A story yesterday in The Atlantic paints, on a much larger canvas, the expanse of the NSA’s surveillance. Writes Philip Bump from the Capitol Hill testimony of Chris Inglis:

Chris Inglis, the agency’s deputy director, was one of several government representatives—including from the FBI and the office of the Director of National Intelligence—testifying before the House Judiciary Committee this morning. Most of the testimony largely echoed previous testimony by the agencies on the topic of the government’s surveillance, including a retread of the same offered examples for how the Patriot Act and Foreign Intelligence Surveillance Act had stopped terror events.

But Inglis’ statement was new. Analysts look “two or three hops” from terror suspects when evaluating terror activity, Inglis revealed. Previously, the limit of how surveillance was extended had been described as two hops. This meant that if the NSA were following a phone metadata or web trail from a terror suspect, it could also look at the calls from the people that suspect has spoken with—one hop. And then, the calls that second person had also spoken with—two hops. Terror suspect to person two to person three. Two hops. And now: A third hop.
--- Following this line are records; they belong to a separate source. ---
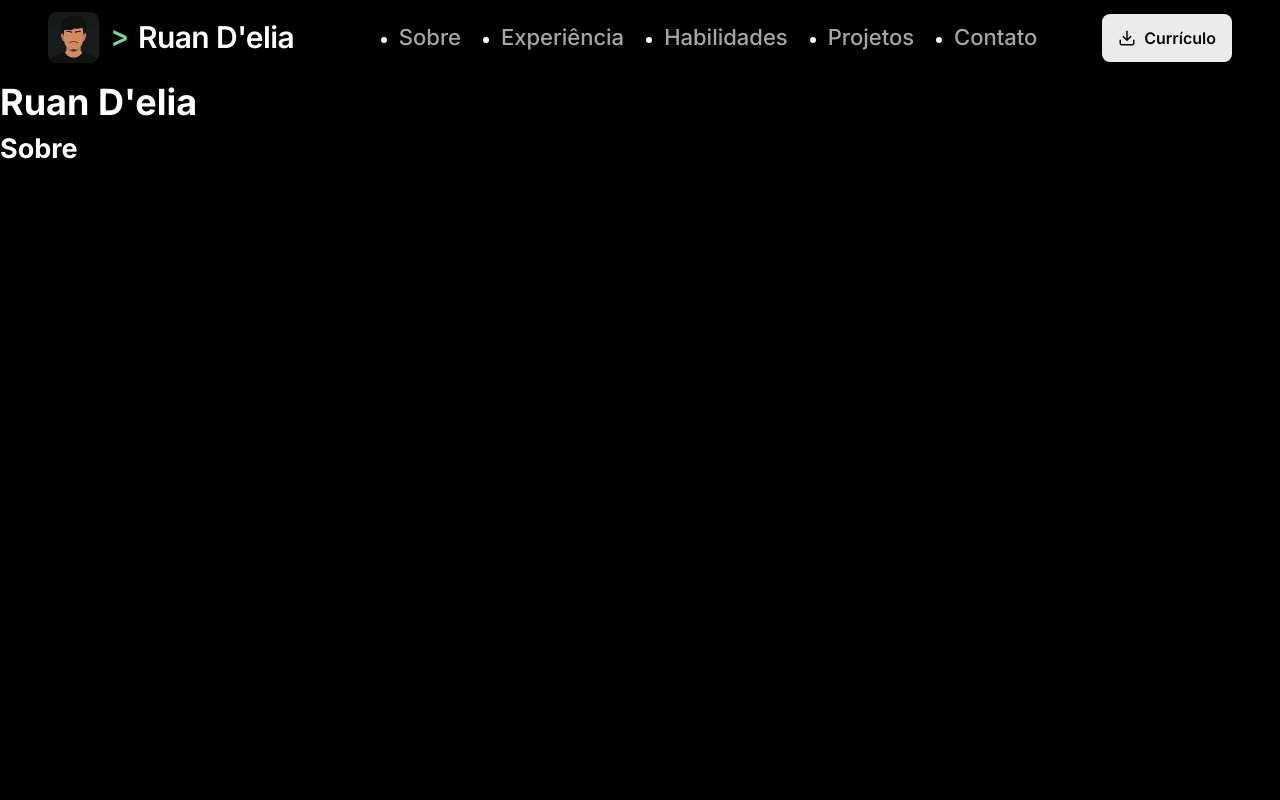
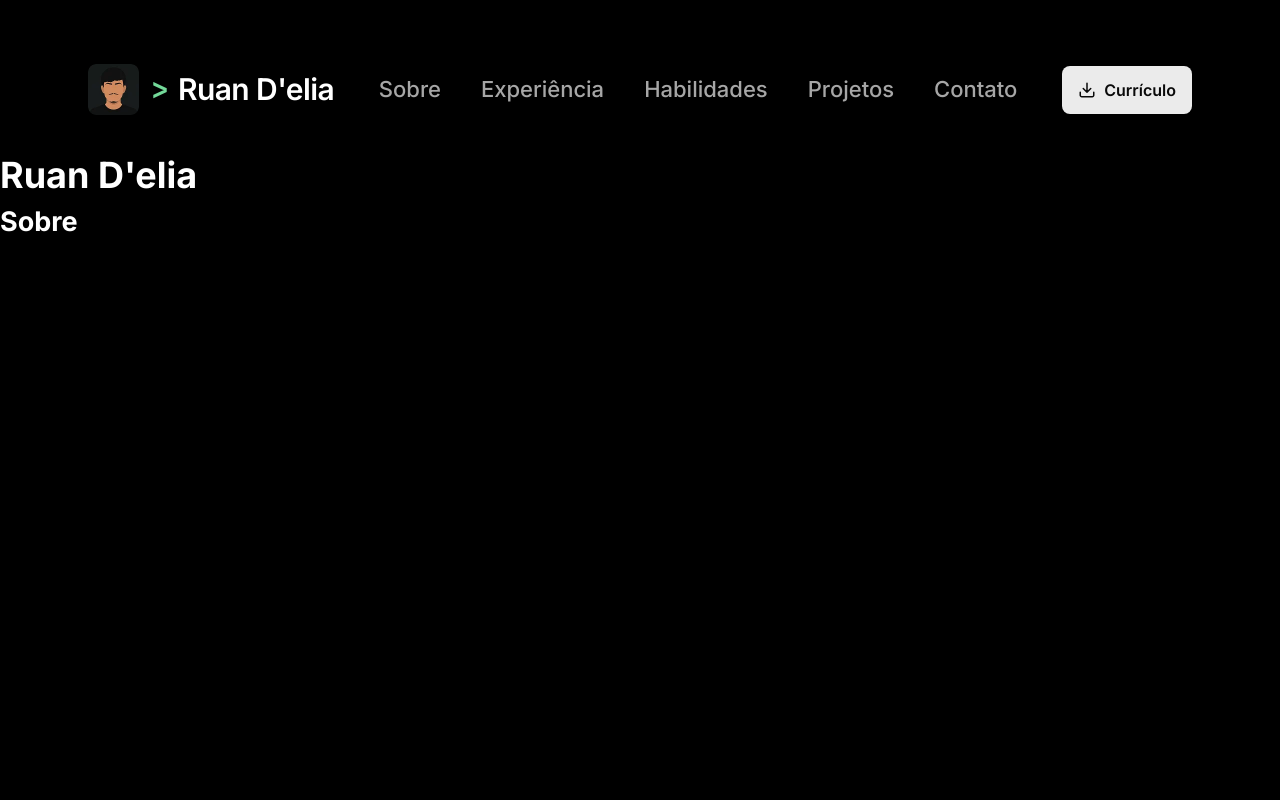
Before and after one commit to ruandelia/portfolio, a Next.js app: page / in a window 1280 px wide. Shown: the top 800 px of the page. Built offline with nearby package versions, Linux system fonts and the light colour scheme.

Commit message:
feat(header): auto-hide ao rolar com client island (RF-00)

```diff
--- a/src/app/globals.css
+++ b/src/app/globals.css
@@ -29,6 +29,9 @@
   --color-bg: var(--black);
   --color-surface: var(--gray-900);
   --color-surface-raised: var(--gray-850);
+  /* header rolado (mobile) e faixa do header (desktop) */
+  --color-header-scrolled: color-mix(in srgb, var(--color-bg) 85%, transparent);
+  --color-header-pill: color-mix(in srgb, var(--color-bg) 57%, transparent);
 
   /* Textos (do mais forte ao mais sutil) */
   --color-text-primary: var(--white);
@@ -37,11 +40,8 @@
   --color-text-subtle: var(--gray-500);
   --color-on-primary: var(--gray-950);
   --color-accent: var(--green-400); /* destaque da marca: ">" do prompt */
-  --color-primary: color-mix(
-    in srgb,
-    var(--white) 92%,
-    transparent
-  ); /* botões principais */
+  /* botões principais */
+  --color-primary: color-mix(in srgb, var(--white) 92%, transparent);
   --color-primary-hover: var(--white); /* hover dos botões principais */
 
   /* Status */
@@ -68,7 +68,7 @@
 
 /*
  * Tipografia: escala mobile-first (RNF-UI-01).
- * Nomes pelo papel no texto. O breakpoint desktop (etapa 9) redefine os tamanhos.
+ * Nomes pelo papel no texto. O bloco desktop (abaixo) redefine os tamanhos.
  */
 :root {
   /* Famílias: variável do next/font + reserva do sistema */
@@ -122,7 +122,7 @@
   --space-16: 4rem; /* 64px */
   --space-32: 8rem; /* 128px: espaço entre seções no desktop */
 
-  /* Layout (mobile; o desktop redefine */
+  /* Layout (mobile; o desktop redefine) */
   --space-gutter: var(--space-6); /* margem lateral da página */
   --space-section: var(--space-16); /* padding vertical das seções */
   --container-max: 83.75rem; /* 1340px: coluna de conteúdo do desktop */
@@ -135,7 +135,16 @@
   --radius-sm: 6px; /* botão de fechar do toast */
   --radius-md: 10px; /* botões, toasts, ícones sociais */
   --radius-lg: 12px; /* terminal, cards, selos */
+  --radius-xl: 20px; /* faixa do header (desktop) */
   --radius-pill: 999px; /* etiquetas de status */
+}
+
+/*
+ * Camadas (z-index): uma escala só, para nada brigar por cima.
+ */
+:root {
+  --z-header: 10;
+  --z-skip-link: 20; /* acima do header: precisa aparecer por cima dele */
 }
 
 /*
@@ -276,7 +285,7 @@ body {
   position: fixed; /* fica no canto mesmo com a página rolada */
   top: var(--space-2);
   left: var(--space-2);
-  z-index: 100; /* acima do header fixo (etapa 4) */
+  z-index: var(--z-skip-link); /* acima do header sticky */
   padding: var(--space-2) var(--space-4);
   background: var(--color-surface-raised);
   color: var(--color-text-primary);
--- a/src/components/Header/Header.module.css
+++ b/src/components/Header/Header.module.css
@@ -1,18 +1,43 @@
-/* Barra do header (mobile first): logo à esquerda, menu à direita na etapa 6 */
+/* ===== Header: barra (mobile first) ===== */
+
+/* Logo à esquerda, menu à direita (etapa 6); preso no topo ao rolar */
 .header {
+  position: sticky;
+  top: 0;
+  z-index: var(--z-header); /* acima do conteúdo; cria o contexto da faixa */
   display: flex;
   align-items: center; /* centraliza avatar e texto no eixo vertical */
   justify-content: space-between; /* primeiro item na esquerda, último na direita */
   gap: var(--space-4); /* respiro mínimo se os itens chegarem perto */
-  padding-block: var(
-    --space-3
-  ); /* cima e baixo: sem height fixa, cresce com o zoom */
-  padding-inline: var(
-    --space-gutter
-  ); /* mesma margem lateral do resto da página */
+  /* sem altura fixa: cresce com o zoom */
+  padding-block: var(--space-3);
+  /* mesma margem lateral do resto da página */
+  padding-inline: var(--space-gutter);
+  border-bottom: 1px solid transparent; /* reserva a borda: sem "pulo" de 1px */
+  transition:
+    translate 200ms ease,
+    background-color 200ms ease;
 }
 
-/* Logo: avatar + ">" + nome, tudo clicável */
+/* Estados marcados pelo HeaderShell (JS só decide, o CSS desenha) */
+.header[data-scrolled="true"] {
+  background-color: var(--color-header-scrolled);
+  backdrop-filter: blur(10px);
+  border-bottom-color: var(--color-border-subtle);
+}
+
+.header[data-hidden="true"] {
+  translate: 0 -100%; /* sobe exatamente a própria altura */
+}
+
+/* Teclado manda: foco por teclado dentro do header o traz de volta.
+   :focus-visible (e não :focus-within) para um clique do mouse não travar o header visível */
+.header[data-hidden="true"]:has(:focus-visible) {
+  translate: none;
+}
+
+/* ===== Logo: avatar + ">" + nome, tudo clicável ===== */
+
 .logo {
   display: flex;
   align-items: center;
@@ -22,7 +47,7 @@
 }
 
 .avatar {
-  width: 2.375rem; /* 38px; vira 51px no desktop (2.5) */
+  width: 2.375rem; /* 38px; 51px no desktop */
   height: auto; /* mantém a proporção do arquivo */
   border-radius: 0.5rem;
   margin-inline-end: var(--space-3);
@@ -40,14 +65,152 @@
   letter-spacing: -0.02em;
 }
 
+/* ===== Nav ===== */
+
 /* Mobile: a nav e o Currículo vão para o menu da etapa 6 */
 .nav,
 .resume {
   display: none;
 }
 
-/* Desktop: a nav e o Currículo voltam a aparecer */
+.navList {
+  position: relative; /* referência para o colchete */
+  list-style: none; /* sem marcadores: é uma nav, não uma lista de texto */
+  margin: 0;
+  padding: 0; /* remove o recuo padrão da <ul> */
+}
+
+.navItem {
+  position: relative; /* referência para posicionar o rótulo */
+}
+
+/* Transição suave; o globals.css zera a duração com prefers-reduced-motion */
+.navLink {
+  transition: color 250ms ease;
+}
+
+.navLink:focus-visible {
+  color: var(--color-text-primary);
+}
+
+/* ===== Currículo ===== */
+
+.resumeWrap {
+  position: relative; /* referência para a anotação */
+}
+
+.resume {
+  transition: background-color 250ms ease;
+}
+
+/* ===== Anotações decorativas (aria-hidden, só desktop) ===== */
+
+.callout {
+  position: absolute;
+  top: calc(100% + var(--space-6)); /* abaixo do link */
+  left: 50%;
+  font-family: var(--font-mono);
+  font-size: var(--fs-annotation);
+  letter-spacing: 0.04em;
+  color: var(--color-text-subtle);
+  white-space: nowrap;
+  opacity: 0;
+  pointer-events: none; /* nunca bloqueia cliques */
+  transition: opacity 150ms ease;
+}
+
+/* Marca acesa: liga o colchete (ou o botão) ao rótulo */
+.callout::before {
+  content: "";
+  position: absolute;
+  bottom: 100%;
+  left: 0;
+  width: 1px;
+  height: 0.375rem;
+  background: currentColor; /* mesma cor do rótulo */
+}
+
+/* Colchete: linha sob a nav com as pontas para cima */
+.navList::after {
+  content: "";
+  position: absolute;
+  inset-inline: 0;
+  top: calc(100% + var(--space-3));
+  height: 0.375rem; /* 6px: altura das pontas */
+  border: 1px solid var(--color-border);
+  border-top: none;
+  opacity: 0;
+  pointer-events: none;
+  transition: opacity 150ms ease;
+}
+
+/* Anotação do Currículo: rótulo centralizado sob o botão */
+.resumeWrap .callout {
+  top: calc(100% + var(--space-4));
+  translate: -50% 0;
+}
+
+/* Marca: da borda do botão até o rótulo */
+.resumeWrap .callout::before {
+  left: 50%;
+  height: var(--space-4);
+}
+
+/* ===== Hover (só onde existe mouse de verdade) ===== */
+
+@media (hover: hover) {
+  .navLink:hover {
+    color: var(--color-text-primary);
+  }
+
+  .resume:hover {
+    background: var(--color-primary-hover);
+  }
+
+  .navList:has(.navLink:hover, .navLink:focus-visible)::after {
+    opacity: 1;
+  }
+
+  .navLink:hover + .callout,
+  .navLink:focus-visible + .callout,
+  .resume:hover + .callout,
+  .resume:focus-visible + .callout {
+    opacity: 1;
+  }
+}
+
+/* ===== Desktop ===== */
+
 @media (min-width: 64rem) {
+  .header {
+    padding-inline: calc(var(--space-gutter) + var(--space-10));
+    padding-block: calc(var(--space-8) * 2) var(--space-8);
+  }
+
+  /* Faixa arredondada: só aparece depois de rolar */
+  .header::before {
+    content: "";
+    position: absolute;
+    inset: var(--space-8) var(--space-gutter) 0;
+    z-index: -1; /* atrás da logo e dos links */
+    border-radius: 1.25rem;
+    background-color: var(--color-header-pill);
+    backdrop-filter: blur(5px);
+    opacity: 0;
+    transition: opacity 200ms ease;
+  }
+
+  /* No desktop, a faixa substitui a barra de ponta a ponta do mobile */
+  .header[data-scrolled="true"] {
+    background-color: transparent;
+    backdrop-filter: none;
+    border-bottom-color: transparent;
+  }
+
+  .header[data-scrolled="true"]::before {
+    opacity: 1;
+  }
+
   .avatar {
     width: 3.1875rem; /* 51px */
   }
@@ -71,8 +234,8 @@
   .resume {
     display: inline-flex; /* sobrescreve o display: none do mobile */
     align-items: center;
-    gap: var(--space-2); /* espaço para o ícone (2.5c) */
-    padding: var(--space-3) var(--space-4); /* Figma: 10px 16px */
+    gap: var(--space-2); /* espaço entre ícone e texto */
+    padding: var(--space-3) var(--space-4); /* Figma: 10px 16px; 12px mantém a escala */
     border-radius: 0.5rem;
     background: var(--color-primary);
     color: var(--color-on-primary);
@@ -81,111 +244,3 @@
     text-decoration: none;
   }
 }
-
-/* Transição suave; o globals.css já zera a duração com prefers-reduced-motion */
-.navLink {
-  transition: color 250ms ease;
-}
-
-@media (hover: hover) {
-  .navLink:hover {
-    color: var(--color-text-primary);
-  }
-}
-
-.navLink:focus-visible {
-  color: var(--color-text-primary);
-}
-
-.resume {
-  transition: background-color 250ms ease;
-}
-
-@media (hover: hover) {
-  .resume:hover {
-    background: var(--color-primary-hover);
-  }
-}
-
-.navItem {
-  position: relative; /* referência para posicionar o rótulo */
-}
-
-.callout {
-  position: absolute;
-  top: calc(100% + var(--space-6)); /* abaixo do link; ajuste com o Figma */
-  left: 50%;
-  font-family: var(--font-mono);
-  font-size: var(--fs-annotation);
-  letter-spacing: 0.04em;
-  color: var(--color-text-subtle);
-  white-space: nowrap;
-  opacity: 0;
-  pointer-events: none; /* nunca bloqueia cliques */
-  transition: opacity 150ms ease;
-}
-
-@media (hover: hover) {
-  .navLink:hover + .callout,
-  .navLink:focus-visible + .callout {
-    opacity: 1;
-  }
-}
-
-.navList {
-  position: relative; /* referência para o colchete */
-}
-
-/* Colchete: linha sob a nav com as pontas para cima */
-.navList::after {
-  content: "";
-  position: absolute;
-  inset-inline: 0;
-  top: calc(100% + var(--space-3));
-  height: 0.375rem; /* 6px: altura das pontas */
-  border: 1px solid var(--color-border);
-  border-top: none;
-  opacity: 0;
-  pointer-events: none;
-  transition: opacity 150ms ease;
-}
-
-/* Marca acesa: liga o colchete ao rótulo */
-.callout::before {
-  content: "";
-  position: absolute;
-  bottom: 100%;
-  left: 0;
-  width: 1px;
-  height: 0.375rem;
-  background: currentColor; /* mesma cor do rótulo */
-}
-
-@media (hover: hover) {
-  .navList:has(.navLink:hover, .navLink:focus-visible)::after {
-    opacity: 1;
-  }
-
-  .navLink:hover + .callout,
-  .navLink:focus-visible + .callout,
-  .resume:hover + .callout,
-  .resume:focus-visible + .callout {
-    opacity: 1;
-  }
-}
-
-.resumeWrap {
-  position: relative; /* referência para a anotação */
-}
-
-/* Rótulo centralizado sob o botão */
-.resumeWrap .callout {
-  top: calc(100% + var(--space-4));
-  translate: -50% 0;
-}
-
-/* Marca: da borda do botão até o rótulo */
-.resumeWrap .callout::before {
-  left: 50%;
-  height: var(--space-4);
-}
--- a/src/components/Header/Header.tsx
+++ b/src/components/Header/Header.tsx
@@ -2,6 +2,7 @@ import Image from "next/image";
 import type { HeaderContent } from "@/content/types";
 import styles from "./Header.module.css";
 import { DownloadIcon } from "@/components/icons/DownloadIcon";
+import { HeaderShell } from "./HeaderShell";
 
 // "2" → "02": formato do callout (#experiencia · 02/05)
 const pad = (n: number) => String(n).padStart(2, "0");
@@ -13,7 +14,7 @@ interface HeaderProps {
 // Sem "use client": é um Server Component e vira HTML estático no build
 export function Header({ content }: HeaderProps) {
   return (
-    <header className={styles.header}>
+    <HeaderShell className={styles.header}>
       {/* "#top" rola ao topo do documento (definido na especificação HTML), sem JS */}
       <a href="#top" aria-label={content.logoLabel} className={styles.logo}>
         {/* alt="" porque é decorativo: o nome acessível vem do aria-label.
@@ -61,6 +62,6 @@ export function Header({ content }: HeaderProps) {
           {content.resume.href.split("/").pop()} ↓
         </span>
       </div>
-    </header>
+    </HeaderShell>
   );
 }
--- /dev/null
+++ b/src/components/Header/HeaderShell.tsx
@@ -0,0 +1,51 @@
+"use client";
+
+import { useEffect, useState, type ReactNode } from "react";
+
+const THRESHOLD = 80; // px rolados até o header deixar de ser "do topo"
+
+interface HeaderShellProps {
+  className: string;
+  children: ReactNode; // logo, nav e Currículo, renderizados no servidor
+}
+
+// Client island: só a <header> vira cliente; o conteúdo continua estático
+export function HeaderShell({ className, children }: HeaderShellProps) {
+  const [scrolled, setScrolled] = useState(false); // saiu do topo?
+  const [hidden, setHidden] = useState(false); // rolando para baixo?
+
+  useEffect(() => {
+    let lastY = window.scrollY;
+    let ticking = false; // já tem uma atualização agendada?
+    let frame = 0; // id do quadro agendado, para cancelar na limpeza
+
+    const update = () => {
+      const y = window.scrollY;
+      setScrolled(y > THRESHOLD);
+      setHidden(y > lastY && y > THRESHOLD); // descendo e longe do topo
+      lastY = y;
+      ticking = false;
+    };
+
+    const onScroll = () => {
+      if (ticking) return;
+      ticking = true;
+      frame = requestAnimationFrame(update); // no máximo 1 atualização por quadro
+    };
+
+    update(); // estado certo se a página abrir já rolada
+    window.addEventListener("scroll", onScroll, { passive: true });
+
+    // Limpeza: desfaz tudo o que o efeito começou
+    return () => {
+      window.removeEventListener("scroll", onScroll);
+      cancelAnimationFrame(frame);
+    };
+  }, []);
+
+  return (
+    <header className={className} data-scrolled={scrolled} data-hidden={hidden}>
+      {children}
+    </header>
+  );
+}
```
Also changed, not shown: src/components/icons/DownloadIcon.tsx (line endings or trailing spaces).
So, to break it down consider this entirely fictional account (get that guys, entirely fictional):

Al Sahara Aljazeera lives in Yemen. He is on the terrorist watch list because he blogged about drones and his last name is Aljazeera. The NSA knows about Al.

Sahara Aljazeera’s brother, Ali Sahara Aljazeera lives in a metropolitan U.S. city where he studies at a university. He is not on a terrorist watch list, but exchanges pleasantries with his brother weekly. They often discuss politics.

Ali Sahara Aljazeera is befriended by the campus missionary, Bob Christian. They exchange multiple phone calls, share meals, talk about religion, politics and, occasionally, terrorism.

Bob is a friend of mine. We talk regularly about a number of topics.

One hop.

Two hops.

Three hops.

Boom.

All of a sudden, my phone records can be searched and potentially listened to from a stored recording, all by the NSA and all without a search warrant. Not to mention my online presence, text messages, and snail mail.

It’s 1984 in America again. Welcome.

Shocked? You no longer should be.

Marty Duren

Just a guy writing some things.